In a Catholic church in Cape Cod, Massachusetts, there is a stained-glass window depicting today’s Sunday Gospel of the woman caught in adultery. Inscribed in large lettering are the words ‘Go and sin no more’. The window was designed with a flap that opens out in the summer to cool the church. Visitors to the church might be shocked to see however that it alters the sentence – the opening of the flap window then renders the sentence (in the summer) ‘Go and sin more’!
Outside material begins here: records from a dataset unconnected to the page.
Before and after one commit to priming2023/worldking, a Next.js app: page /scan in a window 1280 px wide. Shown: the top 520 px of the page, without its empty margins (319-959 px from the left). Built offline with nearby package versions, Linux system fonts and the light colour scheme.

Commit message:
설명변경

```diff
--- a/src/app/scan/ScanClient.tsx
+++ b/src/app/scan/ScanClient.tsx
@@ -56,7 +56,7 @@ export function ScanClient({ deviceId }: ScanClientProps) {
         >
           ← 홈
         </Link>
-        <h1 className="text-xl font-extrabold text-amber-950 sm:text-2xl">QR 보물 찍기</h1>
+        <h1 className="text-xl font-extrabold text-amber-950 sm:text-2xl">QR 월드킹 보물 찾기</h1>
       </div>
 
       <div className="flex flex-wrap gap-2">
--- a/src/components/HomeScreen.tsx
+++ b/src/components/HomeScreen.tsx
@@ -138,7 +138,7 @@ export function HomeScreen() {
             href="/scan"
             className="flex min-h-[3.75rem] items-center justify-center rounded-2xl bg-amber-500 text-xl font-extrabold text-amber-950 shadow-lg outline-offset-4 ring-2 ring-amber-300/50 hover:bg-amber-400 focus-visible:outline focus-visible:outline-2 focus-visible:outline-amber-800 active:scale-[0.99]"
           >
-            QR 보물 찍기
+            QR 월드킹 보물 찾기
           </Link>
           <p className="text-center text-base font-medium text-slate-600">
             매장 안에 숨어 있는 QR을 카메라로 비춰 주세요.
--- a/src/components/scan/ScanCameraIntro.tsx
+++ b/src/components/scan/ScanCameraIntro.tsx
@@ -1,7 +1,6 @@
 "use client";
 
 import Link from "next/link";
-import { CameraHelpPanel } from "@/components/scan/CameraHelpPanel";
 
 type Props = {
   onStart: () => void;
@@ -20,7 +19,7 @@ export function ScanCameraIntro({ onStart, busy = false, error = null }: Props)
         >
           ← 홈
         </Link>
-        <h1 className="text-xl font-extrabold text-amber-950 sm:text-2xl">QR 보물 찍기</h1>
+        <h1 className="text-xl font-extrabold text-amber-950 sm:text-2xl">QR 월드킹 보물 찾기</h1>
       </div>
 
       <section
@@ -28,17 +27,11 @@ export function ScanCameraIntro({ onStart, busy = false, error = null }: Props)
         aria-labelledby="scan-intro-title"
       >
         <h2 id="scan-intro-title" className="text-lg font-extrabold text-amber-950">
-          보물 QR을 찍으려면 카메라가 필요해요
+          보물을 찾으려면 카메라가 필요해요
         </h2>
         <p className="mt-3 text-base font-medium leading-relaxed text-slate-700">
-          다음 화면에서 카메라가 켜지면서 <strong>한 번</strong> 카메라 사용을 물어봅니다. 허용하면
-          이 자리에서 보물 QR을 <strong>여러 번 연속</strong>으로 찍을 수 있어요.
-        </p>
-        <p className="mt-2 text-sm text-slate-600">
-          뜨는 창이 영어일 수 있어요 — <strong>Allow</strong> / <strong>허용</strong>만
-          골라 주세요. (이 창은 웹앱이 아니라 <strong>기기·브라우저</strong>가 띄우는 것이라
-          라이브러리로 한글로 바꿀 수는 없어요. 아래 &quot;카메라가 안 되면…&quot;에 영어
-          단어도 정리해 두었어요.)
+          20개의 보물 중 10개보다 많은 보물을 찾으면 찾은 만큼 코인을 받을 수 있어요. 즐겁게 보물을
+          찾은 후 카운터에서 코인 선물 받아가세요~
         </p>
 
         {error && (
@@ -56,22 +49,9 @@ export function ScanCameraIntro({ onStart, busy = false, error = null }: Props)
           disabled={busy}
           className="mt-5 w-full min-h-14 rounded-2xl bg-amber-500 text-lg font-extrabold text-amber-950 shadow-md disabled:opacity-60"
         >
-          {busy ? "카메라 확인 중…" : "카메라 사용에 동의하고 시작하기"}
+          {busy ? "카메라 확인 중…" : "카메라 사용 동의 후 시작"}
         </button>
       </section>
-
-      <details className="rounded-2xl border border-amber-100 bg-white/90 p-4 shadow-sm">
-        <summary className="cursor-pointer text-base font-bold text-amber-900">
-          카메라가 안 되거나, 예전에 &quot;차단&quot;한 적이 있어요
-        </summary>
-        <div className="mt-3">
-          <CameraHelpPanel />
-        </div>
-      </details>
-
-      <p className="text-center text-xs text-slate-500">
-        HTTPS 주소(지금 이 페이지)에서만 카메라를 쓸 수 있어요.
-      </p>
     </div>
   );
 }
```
We have a strange new culture of condemnation in this TV age. There has always been a tendency in our fallen state to enjoy a perverse sense of superiority and delicious satisfaction in passing judgment on others. None of us are completely immune from being thrillingly shocked and titillated by a juicy story of intrigue, gossip, conflict or infidelity. The coffee dock, the water cooler, the lunch break give us opportunities to share our sense of glee and shock at the foibles of others as well as the junk we have gleaned from the previous day’s or night’s TV shows. Tabloid media give us a daily diet of celebrity gossip in magazines and newspapers to feed our idle curiosity about the shenanigans of politicians, sports personalities and other celebrities. Daytime TV shows portray bickering dysfunctional families, roaring out beeped out expletives in courtroom scenes or carefully managed and edited live audiences all too eager to vent feelings of indignation and entertainment. Whole programmes are given over to paternity suits and DNA results to (dis)prove paternity. Meanwhile the alternately wise-cracking and deadly serious TV host stands or patrols somewhere in the middle of the studio, cue cards and microphone in hand, supposedly neutral and objective, creating a name for him or herself, while the names and lives of those under scrutiny are fodder for the ratings and are all-too quickly forgotten by the ad-break. All the while we sit in judgment on our sofas taking it all in, proclaiming the world has gone mad.
What a contrast to the Gospel – ‘let those who have not sinned throw the first stone’ ‘I do not condemn you’ and ‘Go and sin no more’. It is a passage worth reading often and keeping nearby next time we read of a court case, a marriage failure, an adulterous situation, a financial scandal. It is worth bearing in mind that we will be judged in the manner in which we judge. The scenarios we watch or hear about can lull us into a false sense of security that at least ‘we are not that bad’. Our often false sense of outrage may veil arrogance and self-deceit that we would or could not sin so badly.
The gospel today shows Jesus between the two extremes of moral indignation and moral permissiveness. He belongs to neither camp. The woman caught in adultery is a secret sinner whose sin is found out. It is likely that was set up, watched, preyed upon, her movements known, so that she could not but be caught. How well her sinning was ready for inspection and condemnation! Who and how many were watching? She was not alone in her sin but stood alone condemned.
This incident recorded in the Gospel of Luke once more illustrates Jesus’ mercy to the outcast, marginalized and condemned in a society of moral hypocrisy. It shows His tender mercy to the unfortunate nameless woman, whose sin is so common. And there is no sign of the man who sinned with her. One feels that Jesus once more is using the example of notoriety and reputation as the doorway to mercy in the community. Like Zacchaeus, the woman at the well, the woman who washed Jesus’ feet with her tears, the tax collectors and sinners, all were people whose sins were well known. They were also commonly despised. Their reputation had preceded them.
The details of the story of Jesus’ writing in sand and ‘beginning with the eldest’ dropping the stones ring so true. Jesus neither condones the mob’s hastiness nor condemns the sinner. He says little but the words have echoed down the centuries: ‘let he who has not sinned cast the first stone’, and ‘go and sin no more’. We are the ones who must toss the stones, who cannot hide behind the veil of public opinion. We are the ones who must ultimately stand alone before Jesus some day.
It is a gospel that contrasts with Jesus’ condemnation before the angry stirred-up mob on Good Friday morning. There Jesus takes upon himself all the anger and guilt of the world – and forgives all.
May we now too go and sin no more, and experience this Lent the joy of God’s forgiveness.